### Assignment:
Lines in the listing below that contain the string "with" are to be found and copied.

### Listed records:
□ □ □ □ □ □ □
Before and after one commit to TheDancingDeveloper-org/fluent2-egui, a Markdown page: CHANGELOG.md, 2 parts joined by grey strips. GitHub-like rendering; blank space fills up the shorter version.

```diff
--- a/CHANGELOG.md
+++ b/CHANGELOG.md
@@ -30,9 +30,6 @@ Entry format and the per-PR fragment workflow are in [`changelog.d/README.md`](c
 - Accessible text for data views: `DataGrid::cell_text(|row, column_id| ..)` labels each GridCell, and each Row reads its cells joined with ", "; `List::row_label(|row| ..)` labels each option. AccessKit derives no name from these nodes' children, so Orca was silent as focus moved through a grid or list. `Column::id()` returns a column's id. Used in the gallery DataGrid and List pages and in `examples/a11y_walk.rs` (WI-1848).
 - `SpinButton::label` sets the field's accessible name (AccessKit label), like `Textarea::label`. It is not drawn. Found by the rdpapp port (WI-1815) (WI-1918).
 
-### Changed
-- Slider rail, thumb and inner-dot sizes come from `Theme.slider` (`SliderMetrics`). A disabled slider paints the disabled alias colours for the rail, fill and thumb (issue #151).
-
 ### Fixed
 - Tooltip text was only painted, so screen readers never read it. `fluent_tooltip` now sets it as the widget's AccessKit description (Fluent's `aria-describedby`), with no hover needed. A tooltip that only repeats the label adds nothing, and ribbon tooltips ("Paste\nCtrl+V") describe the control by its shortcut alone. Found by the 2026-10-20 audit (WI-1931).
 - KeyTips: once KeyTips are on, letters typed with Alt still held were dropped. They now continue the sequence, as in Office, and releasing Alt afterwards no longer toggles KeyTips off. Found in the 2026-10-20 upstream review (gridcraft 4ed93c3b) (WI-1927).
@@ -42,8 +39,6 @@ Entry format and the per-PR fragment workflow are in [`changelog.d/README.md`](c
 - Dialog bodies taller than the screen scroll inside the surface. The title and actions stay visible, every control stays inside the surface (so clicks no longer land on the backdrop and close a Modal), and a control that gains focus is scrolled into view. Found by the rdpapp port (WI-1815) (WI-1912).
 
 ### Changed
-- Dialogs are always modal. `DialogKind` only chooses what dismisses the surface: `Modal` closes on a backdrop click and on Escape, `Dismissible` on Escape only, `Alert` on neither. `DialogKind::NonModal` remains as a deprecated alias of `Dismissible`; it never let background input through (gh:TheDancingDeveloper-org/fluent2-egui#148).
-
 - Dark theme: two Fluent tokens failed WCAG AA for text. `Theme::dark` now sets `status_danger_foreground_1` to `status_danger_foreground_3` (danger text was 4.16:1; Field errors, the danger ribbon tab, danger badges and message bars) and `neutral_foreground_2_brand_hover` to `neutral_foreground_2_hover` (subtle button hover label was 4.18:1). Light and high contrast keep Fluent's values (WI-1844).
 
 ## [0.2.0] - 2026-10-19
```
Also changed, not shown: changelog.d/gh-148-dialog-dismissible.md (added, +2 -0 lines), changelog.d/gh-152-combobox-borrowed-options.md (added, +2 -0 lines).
□ □ □ □ □ □ □
### Output for this exercise:
 - Accessible text for data views: `DataGrid::cell_text(|row, column_id| ..)` labels each GridCell, and each Row reads its cells joined with ", "; `List::row_label(|row| ..)` labels each option. AccessKit derives no name from these nodes' children, so Orca was silent as focus moved through a grid or list. `Column::id()` returns a column's id. Used in the gallery DataGrid and List pages and in `examples/a11y_walk.rs` (WI-1848).
 - Tooltip text was only painted, so screen readers never read it. `fluent_tooltip` now sets it as the widget's AccessKit description (Fluent's `aria-describedby`), with no hover needed. A tooltip that only repeats the label adds nothing, and ribbon tooltips ("Paste\nCtrl+V") describe the control by its shortcut alone. Found by the 2026-10-20 audit (WI-1931).
 - KeyTips: once KeyTips are on, letters typed with Alt still held were dropped. They now continue the sequence, as in Office, and releasing Alt afterwards no longer toggles KeyTips off. Found in the 2026-10-20 upstream review (gridcraft 4ed93c3b) (WI-1927).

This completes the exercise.